Screenshot and code edit data:
■ ■ ■ ■ ■ ■ ■

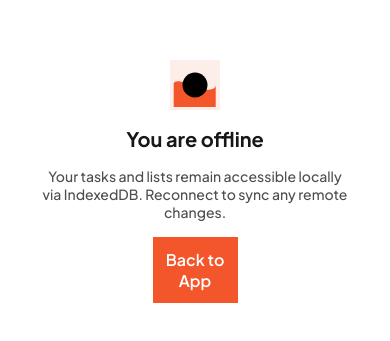
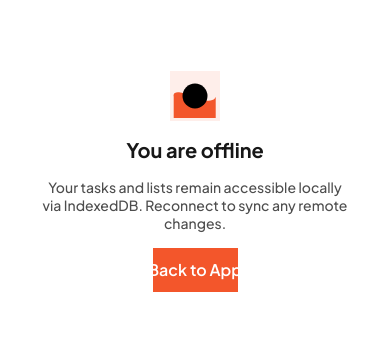
Before and after one commit to kathrik05/productivity, a React (Vite) app: page /offline in a window 390 px wide. Shown: the part 241-582 px from the top of the page. Built offline with nearby package versions, Linux system fonts and the light colour scheme.

Commit message:
fix: enforce equal 44px height on Primary/Secondary buttons, lock TopHead on mobile, and auto-update SW

```diff
--- a/src/components/ui/Button.tsx
+++ b/src/components/ui/Button.tsx
@@ -31,7 +31,7 @@ export const Button = React.forwardRef<HTMLButtonElement, ButtonProps>(
         ref={ref}
         type={asChild ? undefined : (props.type ?? 'button')}
         className={cn(
-          'inline-flex items-center justify-center p-3 min-h-[44px] relative transition-colors focus-visible:outline-none focus-visible:ring-2 focus-visible:ring-accent focus-visible:ring-offset-2 disabled:pointer-events-none disabled:opacity-50',
+          'box-border inline-flex items-center justify-center px-3 h-11 min-h-[44px] relative shrink-0 transition-colors focus-visible:outline-none focus-visible:ring-2 focus-visible:ring-accent focus-visible:ring-offset-2 disabled:pointer-events-none disabled:opacity-50',
           variant === 'primary' && [
             fullWidth ? 'flex-1 min-w-px' : 'w-[152px]',
             isForcedHover
@@ -40,7 +40,7 @@ export const Button = React.forwardRef<HTMLButtonElement, ButtonProps>(
           ],
           variant === 'secondary' && [
             fullWidth ? 'flex-1 min-w-px' : 'w-[158px]',
-            'border-3 border-solid bg-transparent',
+            'border-3 border-solid bg-primary',
             isForcedHover
               ? 'border-accent-hover text-accent-hover'
               : 'border-accent hover:border-accent-hover text-accent hover:text-accent-hover',
@@ -51,8 +51,8 @@ export const Button = React.forwardRef<HTMLButtonElement, ButtonProps>(
       >
         <span
           className={cn(
-            'font-sans text-button font-semibold leading-[normal] text-center',
-            variant === 'primary' ? 'w-[85px]' : 'whitespace-nowrap'
+            'font-sans text-button font-semibold leading-[normal] text-center whitespace-nowrap',
+            variant === 'primary' ? 'w-[85px]' : ''
           )}
         >
           {children}
--- a/src/components/ui/PopUpModal.tsx
+++ b/src/components/ui/PopUpModal.tsx
@@ -87,7 +87,7 @@ export const PopUpModal: React.FC<PopUpModalProps> = ({
       onSubmit={handleSubmit}
       onClick={(e) => e.stopPropagation()}
       className={cn(
-        'flex flex-col h-[205.839px] items-start relative w-[310px]',
+        'flex flex-col items-start relative w-[310px]',
         className
       )}
       data-node-id="94:8587"
--- a/src/pages/HomeEmptyPage.tsx
+++ b/src/pages/HomeEmptyPage.tsx
@@ -65,7 +65,7 @@ export const HomeEmptyPage: React.FC<HomeEmptyPageProps> = ({
 
   return (
     <main
-      className="bg-secondary flex flex-col gap-3 h-screen h-[100dvh] w-full overflow-hidden"
+      className="bg-secondary fixed inset-0 flex flex-col gap-3 w-full overflow-hidden"
       data-node-id={isCreateListModalOpen ? '93:8318' : '93:8303'}
       data-name={isCreateListModalOpen ? 'create list' : 'create List'}
     >
--- a/vite.config.ts
+++ b/vite.config.ts
@@ -7,7 +7,7 @@ export default defineConfig({
   plugins: [
     react(),
     VitePWA({
-      registerType: 'prompt',
+      registerType: 'autoUpdate',
       includeAssets: [
         'favicon.svg',
         'icons/icon-192x192.png',
@@ -46,6 +46,9 @@ export default defineConfig({
         ],
       },
       workbox: {
+        skipWaiting: true,
+        clientsClaim: true,
+        cleanupOutdatedCaches: true,
         globPatterns: ['**/*.{js,css,html,ico,png,svg,woff,woff2}'],
         navigateFallback: '/index.html',
         runtimeCaching: [
```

■ ■ ■ ■ ■ ■ ■

_TASK DIRECTIONS:_ Word for word and without any pictures, return all of the lines above.

_RESULT FOR THIS TASK:_
Before and after one commit to kathrik05/productivity, a React (Vite) app: page /offline in a window 390 px wide. Shown: the part 241-582 px from the top of the page. Built offline with nearby package versions, Linux system fonts and the light colour scheme.

Commit message:
fix: enforce equal 44px height on Primary/Secondary buttons, lock TopHead on mobile, and auto-update SW

```diff
--- a/src/components/ui/Button.tsx
+++ b/src/components/ui/Button.tsx
@@ -31,7 +31,7 @@ export const Button = React.forwardRef<HTMLButtonElement, ButtonProps>(
         ref={ref}
         type={asChild ? undefined : (props.type ?? 'button')}
         className={cn(
-          'inline-flex items-center justify-center p-3 min-h-[44px] relative transition-colors focus-visible:outline-none focus-visible:ring-2 focus-visible:ring-accent focus-visible:ring-offset-2 disabled:pointer-events-none disabled:opacity-50',
+          'box-border inline-flex items-center justify-center px-3 h-11 min-h-[44px] relative shrink-0 transition-colors focus-visible:outline-none focus-visible:ring-2 focus-visible:ring-accent focus-visible:ring-offset-2 disabled:pointer-events-none disabled:opacity-50',
           variant === 'primary' && [
             fullWidth ? 'flex-1 min-w-px' : 'w-[152px]',
             isForcedHover
@@ -40,7 +40,7 @@ export const Button = React.forwardRef<HTMLButtonElement, ButtonProps>(
           ],
           variant === 'secondary' && [
             fullWidth ? 'flex-1 min-w-px' : 'w-[158px]',
-            'border-3 border-solid bg-transparent',
+            'border-3 border-solid bg-primary',
             isForcedHover
               ? 'border-accent-hover text-accent-hover'
               : 'border-accent hover:border-accent-hover text-accent hover:text-accent-hover',
@@ -51,8 +51,8 @@ export const Button = React.forwardRef<HTMLButtonElement, ButtonProps>(
       >
         <span
           className={cn(
-            'font-sans text-button font-semibold leading-[normal] text-center',
-            variant === 'primary' ? 'w-[85px]' : 'whitespace-nowrap'
+            'font-sans text-button font-semibold leading-[normal] text-center whitespace-nowrap',
+            variant === 'primary' ? 'w-[85px]' : ''
           )}
         >
           {children}
--- a/src/components/ui/PopUpModal.tsx
+++ b/src/components/ui/PopUpModal.tsx
@@ -87,7 +87,7 @@ export const PopUpModal: React.FC<PopUpModalProps> = ({
       onSubmit={handleSubmit}
       onClick={(e) => e.stopPropagation()}
       className={cn(
-        'flex flex-col h-[205.839px] items-start relative w-[310px]',
+        'flex flex-col items-start relative w-[310px]',
         className
       )}
       data-node-id="94:8587"
--- a/src/pages/HomeEmptyPage.tsx
+++ b/src/pages/HomeEmptyPage.tsx
@@ -65,7 +65,7 @@ export const HomeEmptyPage: React.FC<HomeEmptyPageProps> = ({
 
   return (
     <main
-      className="bg-secondary flex flex-col gap-3 h-screen h-[100dvh] w-full overflow-hidden"
+      className="bg-secondary fixed inset-0 flex flex-col gap-3 w-full overflow-hidden"
       data-node-id={isCreateListModalOpen ? '93:8318' : '93:8303'}
       data-name={isCreateListModalOpen ? 'create list' : 'create List'}
     >
--- a/vite.config.ts
+++ b/vite.config.ts
@@ -7,7 +7,7 @@ export default defineConfig({
   plugins: [
     react(),
     VitePWA({
-      registerType: 'prompt',
+      registerType: 'autoUpdate',
       includeAssets: [
         'favicon.svg',
         'icons/icon-192x192.png',
@@ -46,6 +46,9 @@ export default defineConfig({
         ],
       },
       workbox: {
+        skipWaiting: true,
+        clientsClaim: true,
+        cleanupOutdatedCaches: true,
         globPatterns: ['**/*.{js,css,html,ico,png,svg,woff,woff2}'],
         navigateFallback: '/index.html',
         runtimeCaching: [
```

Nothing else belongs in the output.